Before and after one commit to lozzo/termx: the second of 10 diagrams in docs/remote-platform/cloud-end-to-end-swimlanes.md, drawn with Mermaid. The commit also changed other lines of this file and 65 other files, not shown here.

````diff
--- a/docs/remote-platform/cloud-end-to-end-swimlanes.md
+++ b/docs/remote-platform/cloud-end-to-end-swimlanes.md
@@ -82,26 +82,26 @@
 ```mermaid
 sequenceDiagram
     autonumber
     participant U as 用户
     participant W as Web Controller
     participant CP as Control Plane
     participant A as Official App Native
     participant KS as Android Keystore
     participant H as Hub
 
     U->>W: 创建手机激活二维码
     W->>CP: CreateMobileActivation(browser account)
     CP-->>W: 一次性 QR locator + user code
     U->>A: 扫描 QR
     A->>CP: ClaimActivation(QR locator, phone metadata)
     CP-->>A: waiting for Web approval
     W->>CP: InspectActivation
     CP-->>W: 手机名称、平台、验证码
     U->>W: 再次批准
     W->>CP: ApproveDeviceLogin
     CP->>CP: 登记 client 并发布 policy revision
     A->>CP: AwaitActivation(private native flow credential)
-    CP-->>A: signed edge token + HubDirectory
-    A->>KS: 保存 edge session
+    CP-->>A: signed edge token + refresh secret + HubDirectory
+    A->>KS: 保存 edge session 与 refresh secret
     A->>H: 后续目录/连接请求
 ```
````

....

What the task requires: Everything above from the line with "W->>CP: CreateMobileActivation(browser account)" to the line with "CP-->>W: 手机名称、平台、验证码", both included, must be repeated exactly, and nothing outside that range.

Exercise result:
     W->>CP: CreateMobileActivation(browser account)
     CP-->>W: 一次性 QR locator + user code
     U->>A: 扫描 QR
     A->>CP: ClaimActivation(QR locator, phone metadata)
     CP-->>A: waiting for Web approval
     W->>CP: InspectActivation
     CP-->>W: 手机名称、平台、验证码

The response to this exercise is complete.